Electromagnetic waves, solutions to Maxwell’s equations, are
"transverse" in vacuum. Namely, the waves’ oscillatory electric and
magnetic fields are confined within a plane transverse to the waves’
propagation direction. Thus, the polarisation of these fields can be
described by an arbitrary vectorial superposition of two vectors lying
in the transverse plane. Though spatially uniform polarised beams are
widely used in optics, spatially structured polarised beams have
received much attention in the last decades. Such beams may possess
well-defined polarisation topological structures in the transverse
plane, which is isolated and preserved upon free-space propagation.
Under tight-focusing conditions, the polarisation of these beams can
exhibit three-dimensional structures, and may result in beams possessing
longitudinal electric or magnetic field. Such structures can exhibit
features such as transverse spin angular momentum; and non-trivial
topologies such as Möbius or Ribbon strips.
In my talk, I will present the recent progress, challenges, and
developments in structuring the polarisation of optical beams. The
stability and the dynamics of two- and three-dimensional polarisation

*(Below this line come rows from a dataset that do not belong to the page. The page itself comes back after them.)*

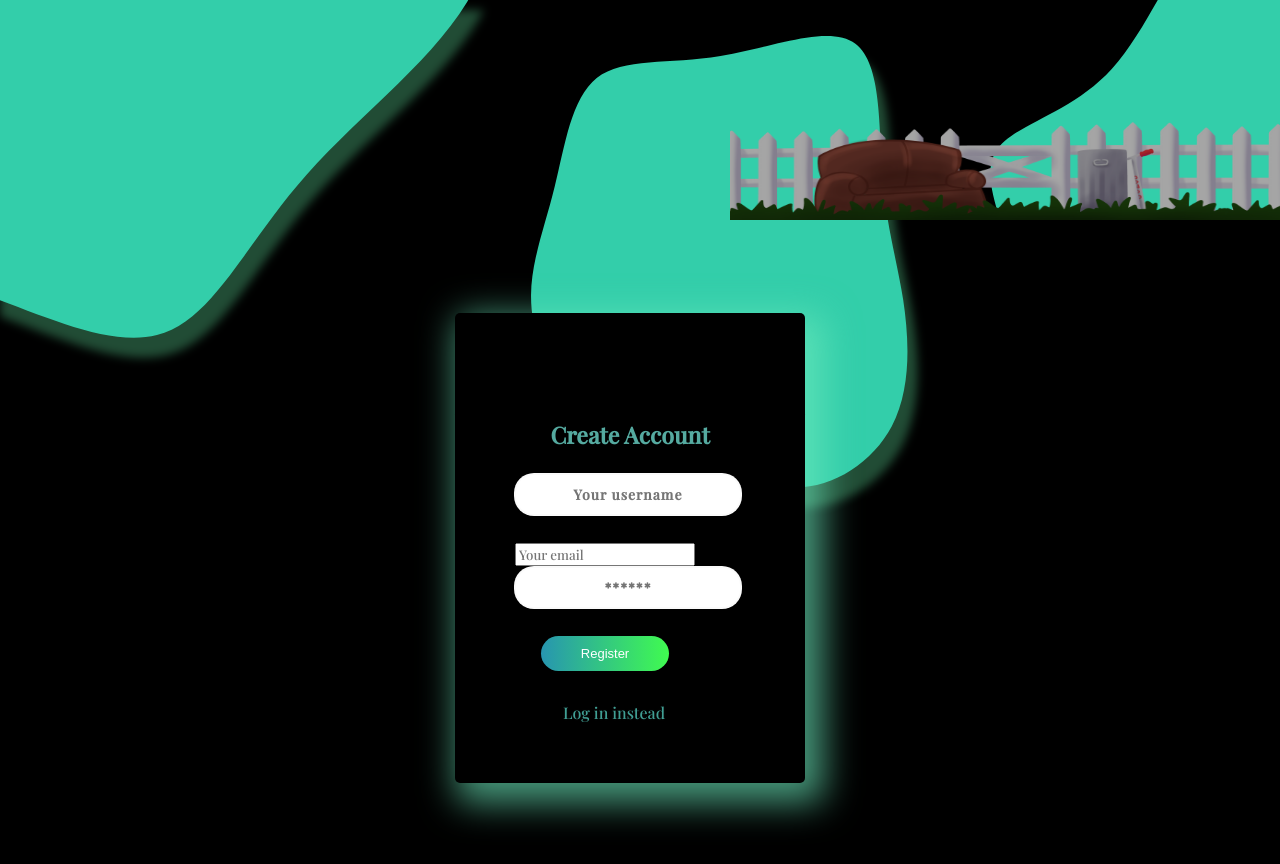
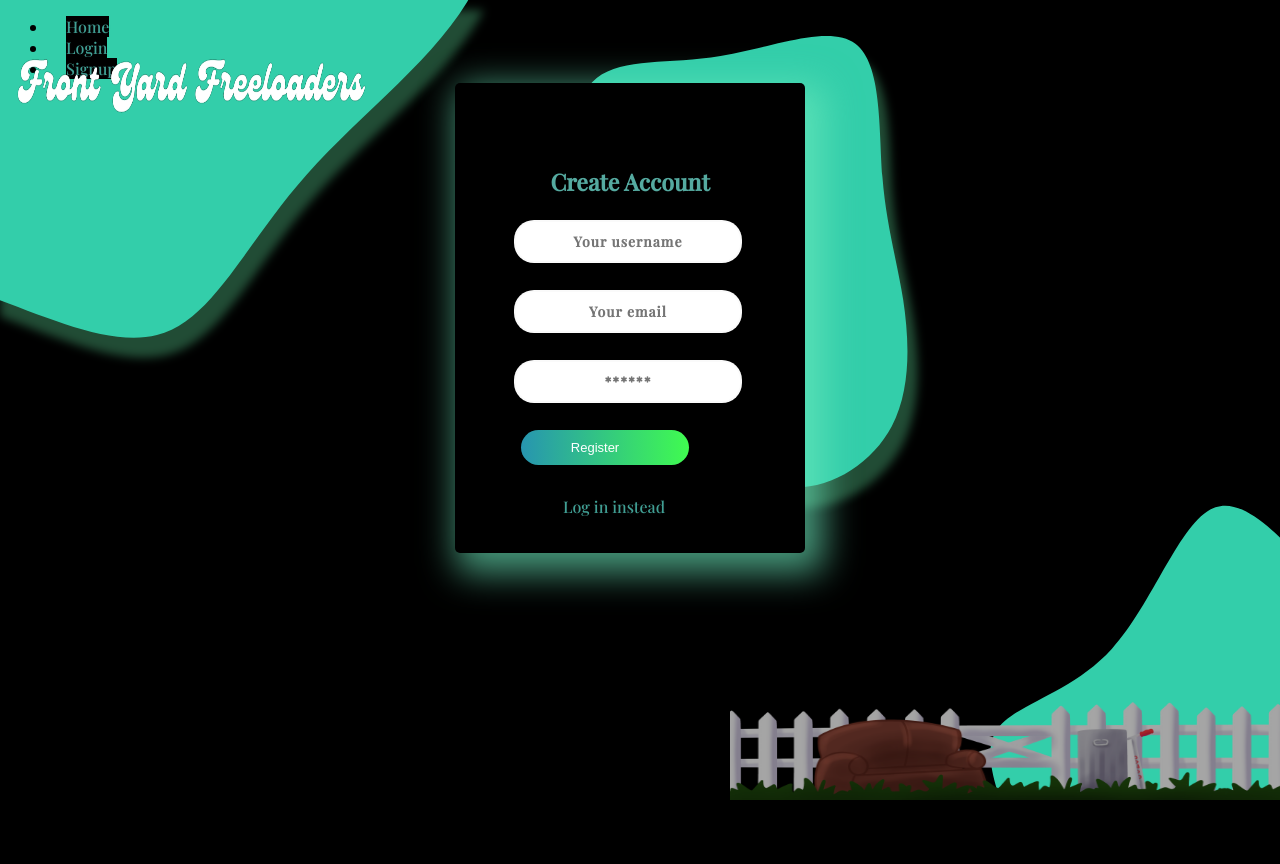
Before and after one commit to CarlyGallagher/front-yard, a React (Create React App) app in the folder client/: page /signup in a window 1280 px wide. Shown: the top 864 px of the page. Built offline with nearby package versions, Linux system fonts and the light colour scheme.

Commit message:
fixed styling on reg

```diff
--- a/client/src/pages/register.css
+++ b/client/src/pages/register.css
@@ -15,7 +15,7 @@ text-align: center;
 align-content: center;
 align-items: center;
 justify-content: center;
-top: -520px;
+top: -750px;
   left: -10px;
 position: relative;
 border-radius: 5px;
@@ -89,18 +89,37 @@ margin-bottom: 27px;
 border: 2px solid rgba(0, 0, 0, 0.18) !important;
 }
 
+.email {
+  width: 76%;
+color: rgb(38, 50, 56);
+font-weight: 700;
+font-size: 14px;
+letter-spacing: 1px;
+background: rgb(255, 255, 255);
+padding: 10px 20px;
+border: none;
+border-radius: 20px;
+outline: none;
+box-sizing: border-box;
+border: 2px solid rgba(0, 0, 0, 0.02);
+margin-bottom: 50px;
+margin-left: 46px;
+text-align: center;
+margin-bottom: 27px;
+}
+
 .submit {
 cursor: pointer;
 border-radius: 5em;
 color: #fff;
 background: linear-gradient(to right, #2795b0, #40fb50);
 border: 0;
-padding-left: 40px;
-padding-right: 40px;
+padding-left: 50px;
+padding-right: 70px;
 padding-bottom: 10px;
 padding-top: 10px;
 font-family: "Ubuntu", sans-serif;
-
+text-align: center;
 font-size: 13px;
 box-shadow: 0 0 20px 1px rgba(0, 0, 0, 0.04);
 white-space: 10px;
@@ -195,7 +214,7 @@ padding-left: 50px;
 height: 570px;
 width: 370px;
 top: -250px;
-left: -490px;
+left: 0px;
 position: relative;
 }
 
@@ -203,12 +222,13 @@ position: relative;
   position: absolute;
   top: -10px;
   left: -10px;
+  z-index: -1;
   filter: drop-shadow(10px 20px 5px #42976a80);
 }
 
 #bottom {
   position: absolute;
-  bottom: 580px;
+  bottom: 0px;
   right: -10px;
  z-index: -1;
 }
@@ -223,7 +243,7 @@ h3 {
 .fence img{
   height: 300px;
   width:550px;
- bottom:580px;
+ bottom:0px;
  right:0;
   position: absolute;
 
```
Also changed, not shown: 1 other file (tests, documents, lock files or other folders).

topologies, e.g. Möbius and Ribbon strips, as well as knots, will also
be the subject of my presentation.